Web page edit records:
=== Section Start ===

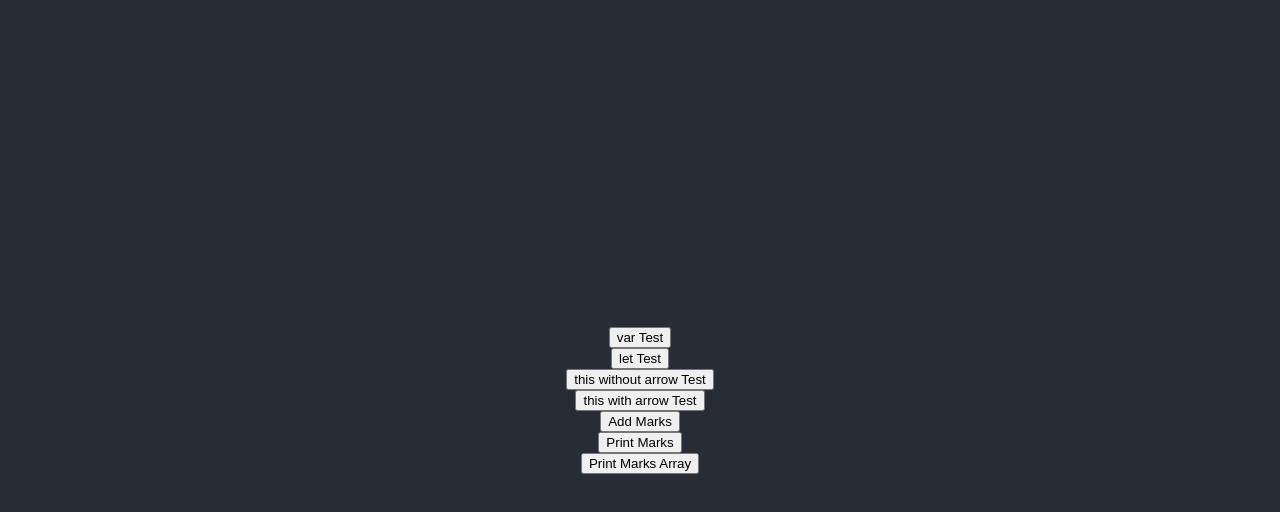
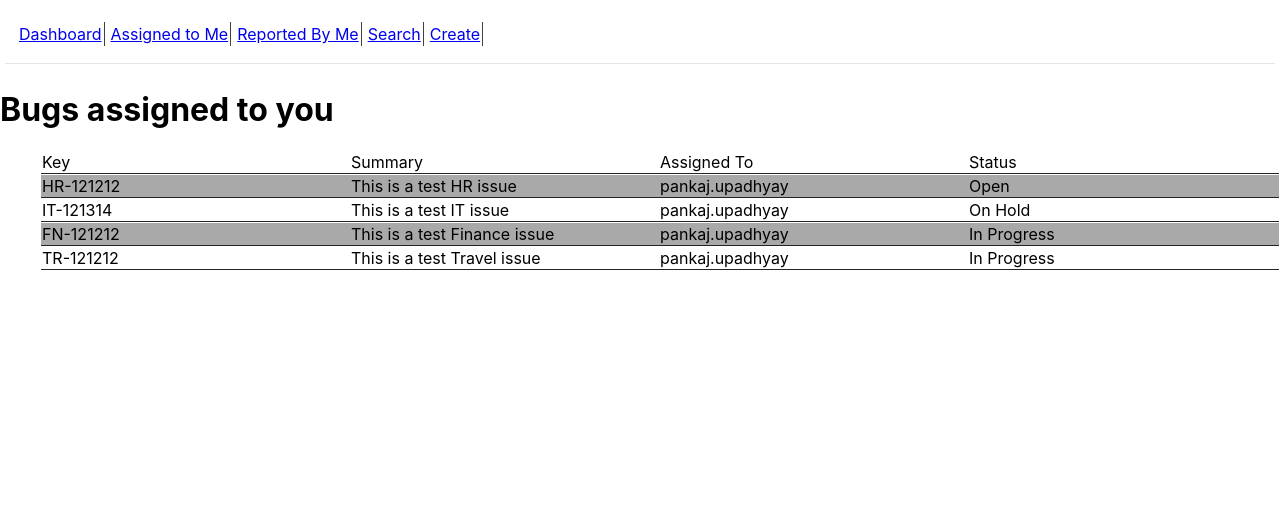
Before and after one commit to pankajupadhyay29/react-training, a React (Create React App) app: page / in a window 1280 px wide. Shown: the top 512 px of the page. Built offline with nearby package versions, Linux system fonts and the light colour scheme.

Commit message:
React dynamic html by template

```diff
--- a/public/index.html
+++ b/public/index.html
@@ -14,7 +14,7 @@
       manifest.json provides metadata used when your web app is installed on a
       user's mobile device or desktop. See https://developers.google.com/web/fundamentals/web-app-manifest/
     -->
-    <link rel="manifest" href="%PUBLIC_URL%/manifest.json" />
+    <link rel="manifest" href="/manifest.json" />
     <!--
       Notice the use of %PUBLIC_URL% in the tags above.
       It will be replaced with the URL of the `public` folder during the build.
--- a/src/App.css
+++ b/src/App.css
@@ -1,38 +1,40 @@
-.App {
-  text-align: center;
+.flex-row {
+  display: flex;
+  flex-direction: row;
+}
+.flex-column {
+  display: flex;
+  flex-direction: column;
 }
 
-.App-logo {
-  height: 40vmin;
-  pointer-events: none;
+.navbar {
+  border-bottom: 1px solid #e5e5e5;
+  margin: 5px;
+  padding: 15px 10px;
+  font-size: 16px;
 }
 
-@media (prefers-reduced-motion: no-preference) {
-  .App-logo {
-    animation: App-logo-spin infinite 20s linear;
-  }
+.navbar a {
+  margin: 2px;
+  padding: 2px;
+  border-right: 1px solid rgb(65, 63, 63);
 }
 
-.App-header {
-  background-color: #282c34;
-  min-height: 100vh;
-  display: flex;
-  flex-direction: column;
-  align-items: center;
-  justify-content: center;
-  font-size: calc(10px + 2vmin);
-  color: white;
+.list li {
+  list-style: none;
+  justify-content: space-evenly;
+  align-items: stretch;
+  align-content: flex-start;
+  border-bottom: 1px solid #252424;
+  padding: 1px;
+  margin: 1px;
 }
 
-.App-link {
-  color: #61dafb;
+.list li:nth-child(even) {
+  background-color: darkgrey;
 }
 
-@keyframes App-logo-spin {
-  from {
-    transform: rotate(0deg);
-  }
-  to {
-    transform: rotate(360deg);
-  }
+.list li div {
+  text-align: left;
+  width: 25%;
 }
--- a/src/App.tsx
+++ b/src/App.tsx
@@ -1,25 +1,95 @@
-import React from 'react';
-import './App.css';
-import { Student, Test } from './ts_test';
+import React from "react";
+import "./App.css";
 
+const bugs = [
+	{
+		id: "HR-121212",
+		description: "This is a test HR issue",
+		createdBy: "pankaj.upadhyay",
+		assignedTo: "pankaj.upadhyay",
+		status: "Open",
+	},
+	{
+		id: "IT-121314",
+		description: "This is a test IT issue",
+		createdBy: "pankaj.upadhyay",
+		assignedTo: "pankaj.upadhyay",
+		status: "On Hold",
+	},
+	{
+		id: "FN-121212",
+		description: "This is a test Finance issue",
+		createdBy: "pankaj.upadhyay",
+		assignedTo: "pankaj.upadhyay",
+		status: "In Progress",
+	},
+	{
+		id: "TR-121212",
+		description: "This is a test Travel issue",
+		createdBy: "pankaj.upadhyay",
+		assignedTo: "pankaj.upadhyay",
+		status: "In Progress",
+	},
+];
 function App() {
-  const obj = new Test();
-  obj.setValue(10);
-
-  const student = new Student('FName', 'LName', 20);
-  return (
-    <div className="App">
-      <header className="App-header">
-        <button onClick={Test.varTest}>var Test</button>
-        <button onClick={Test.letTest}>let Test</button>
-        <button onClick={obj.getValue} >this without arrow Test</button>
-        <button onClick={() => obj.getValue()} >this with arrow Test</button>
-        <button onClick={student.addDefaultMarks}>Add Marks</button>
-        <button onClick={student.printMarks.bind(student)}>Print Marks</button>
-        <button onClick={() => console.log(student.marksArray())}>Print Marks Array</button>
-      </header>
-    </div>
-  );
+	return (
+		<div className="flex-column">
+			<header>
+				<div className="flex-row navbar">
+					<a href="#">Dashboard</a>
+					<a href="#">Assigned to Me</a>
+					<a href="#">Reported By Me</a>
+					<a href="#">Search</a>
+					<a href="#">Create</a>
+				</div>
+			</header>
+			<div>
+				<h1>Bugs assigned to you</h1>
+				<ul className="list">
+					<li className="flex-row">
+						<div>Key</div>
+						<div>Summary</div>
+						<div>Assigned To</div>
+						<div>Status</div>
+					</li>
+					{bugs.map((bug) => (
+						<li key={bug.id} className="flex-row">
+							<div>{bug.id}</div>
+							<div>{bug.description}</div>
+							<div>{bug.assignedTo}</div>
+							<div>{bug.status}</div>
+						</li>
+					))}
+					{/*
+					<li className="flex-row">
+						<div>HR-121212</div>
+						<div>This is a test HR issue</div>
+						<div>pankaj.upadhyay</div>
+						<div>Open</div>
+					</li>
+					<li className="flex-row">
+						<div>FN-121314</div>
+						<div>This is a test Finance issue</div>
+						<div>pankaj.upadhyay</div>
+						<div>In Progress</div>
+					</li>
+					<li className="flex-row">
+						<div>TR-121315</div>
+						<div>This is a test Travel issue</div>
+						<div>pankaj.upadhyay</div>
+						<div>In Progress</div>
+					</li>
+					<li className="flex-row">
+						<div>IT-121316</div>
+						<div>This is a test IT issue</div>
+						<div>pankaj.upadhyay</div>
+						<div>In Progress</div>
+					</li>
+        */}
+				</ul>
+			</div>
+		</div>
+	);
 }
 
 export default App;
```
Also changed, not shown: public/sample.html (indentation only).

=== Section End ===

For each record above, write out its text exactly and skip any picture.

» RESPONSE BELOW
Before and after one commit to pankajupadhyay29/react-training, a React (Create React App) app: page / in a window 1280 px wide. Shown: the top 512 px of the page. Built offline with nearby package versions, Linux system fonts and the light colour scheme.

Commit message:
React dynamic html by template

```diff
--- a/public/index.html
+++ b/public/index.html
@@ -14,7 +14,7 @@
       manifest.json provides metadata used when your web app is installed on a
       user's mobile device or desktop. See https://developers.google.com/web/fundamentals/web-app-manifest/
     -->
-    <link rel="manifest" href="%PUBLIC_URL%/manifest.json" />
+    <link rel="manifest" href="/manifest.json" />
     <!--
       Notice the use of %PUBLIC_URL% in the tags above.
       It will be replaced with the URL of the `public` folder during the build.
--- a/src/App.css
+++ b/src/App.css
@@ -1,38 +1,40 @@
-.App {
-  text-align: center;
+.flex-row {
+  display: flex;
+  flex-direction: row;
+}
+.flex-column {
+  display: flex;
+  flex-direction: column;
 }
 
-.App-logo {
-  height: 40vmin;
-  pointer-events: none;
+.navbar {
+  border-bottom: 1px solid #e5e5e5;
+  margin: 5px;
+  padding: 15px 10px;
+  font-size: 16px;
 }
 
-@media (prefers-reduced-motion: no-preference) {
-  .App-logo {
-    animation: App-logo-spin infinite 20s linear;
-  }
+.navbar a {
+  margin: 2px;
+  padding: 2px;
+  border-right: 1px solid rgb(65, 63, 63);
 }
 
-.App-header {
-  background-color: #282c34;
-  min-height: 100vh;
-  display: flex;
-  flex-direction: column;
-  align-items: center;
-  justify-content: center;
-  font-size: calc(10px + 2vmin);
-  color: white;
+.list li {
+  list-style: none;
+  justify-content: space-evenly;
+  align-items: stretch;
+  align-content: flex-start;
+  border-bottom: 1px solid #252424;
+  padding: 1px;
+  margin: 1px;
 }
 
-.App-link {
-  color: #61dafb;
+.list li:nth-child(even) {
+  background-color: darkgrey;
 }
 
-@keyframes App-logo-spin {
-  from {
-    transform: rotate(0deg);
-  }
-  to {
-    transform: rotate(360deg);
-  }
+.list li div {
+  text-align: left;
+  width: 25%;
 }
--- a/src/App.tsx
+++ b/src/App.tsx
@@ -1,25 +1,95 @@
-import React from 'react';
-import './App.css';
-import { Student, Test } from './ts_test';
+import React from "react";
+import "./App.css";
 
+const bugs = [
+	{
+		id: "HR-121212",
+		description: "This is a test HR issue",
+		createdBy: "pankaj.upadhyay",
+		assignedTo: "pankaj.upadhyay",
+		status: "Open",
+	},
+	{
+		id: "IT-121314",
+		description: "This is a test IT issue",
+		createdBy: "pankaj.upadhyay",
+		assignedTo: "pankaj.upadhyay",
+		status: "On Hold",
+	},
+	{
+		id: "FN-121212",
+		description: "This is a test Finance issue",
+		createdBy: "pankaj.upadhyay",
+		assignedTo: "pankaj.upadhyay",
+		status: "In Progress",
+	},
+	{
+		id: "TR-121212",
+		description: "This is a test Travel issue",
+		createdBy: "pankaj.upadhyay",
+		assignedTo: "pankaj.upadhyay",
+		status: "In Progress",
+	},
+];
 function App() {
-  const obj = new Test();
-  obj.setValue(10);
-
-  const student = new Student('FName', 'LName', 20);
-  return (
-    <div className="App">
-      <header className="App-header">
-        <button onClick={Test.varTest}>var Test</button>
-        <button onClick={Test.letTest}>let Test</button>
-        <button onClick={obj.getValue} >this without arrow Test</button>
-        <button onClick={() => obj.getValue()} >this with arrow Test</button>
-        <button onClick={student.addDefaultMarks}>Add Marks</button>
-        <button onClick={student.printMarks.bind(student)}>Print Marks</button>
-        <button onClick={() => console.log(student.marksArray())}>Print Marks Array</button>
-      </header>
-    </div>
-  );
+	return (
+		<div className="flex-column">
+			<header>
+				<div className="flex-row navbar">
+					<a href="#">Dashboard</a>
+					<a href="#">Assigned to Me</a>
+					<a href="#">Reported By Me</a>
+					<a href="#">Search</a>
+					<a href="#">Create</a>
+				</div>
+			</header>
+			<div>
+				<h1>Bugs assigned to you</h1>
+				<ul className="list">
+					<li className="flex-row">
+						<div>Key</div>
+						<div>Summary</div>
+						<div>Assigned To</div>
+						<div>Status</div>
+					</li>
+					{bugs.map((bug) => (
+						<li key={bug.id} className="flex-row">
+							<div>{bug.id}</div>
+							<div>{bug.description}</div>
+							<div>{bug.assignedTo}</div>
+							<div>{bug.status}</div>
+						</li>
+					))}
+					{/*
+					<li className="flex-row">
+						<div>HR-121212</div>
+						<div>This is a test HR issue</div>
+						<div>pankaj.upadhyay</div>
+						<div>Open</div>
+					</li>
+					<li className="flex-row">
+						<div>FN-121314</div>
+						<div>This is a test Finance issue</div>
+						<div>pankaj.upadhyay</div>
+						<div>In Progress</div>
+					</li>
+					<li className="flex-row">
+						<div>TR-121315</div>
+						<div>This is a test Travel issue</div>
+						<div>pankaj.upadhyay</div>
+						<div>In Progress</div>
+					</li>
+					<li className="flex-row">
+						<div>IT-121316</div>
+						<div>This is a test IT issue</div>
+						<div>pankaj.upadhyay</div>
+						<div>In Progress</div>
+					</li>
+        */}
+				</ul>
+			</div>
+		</div>
+	);
 }
 
 export default App;
```
Also changed, not shown: public/sample.html (indentation only).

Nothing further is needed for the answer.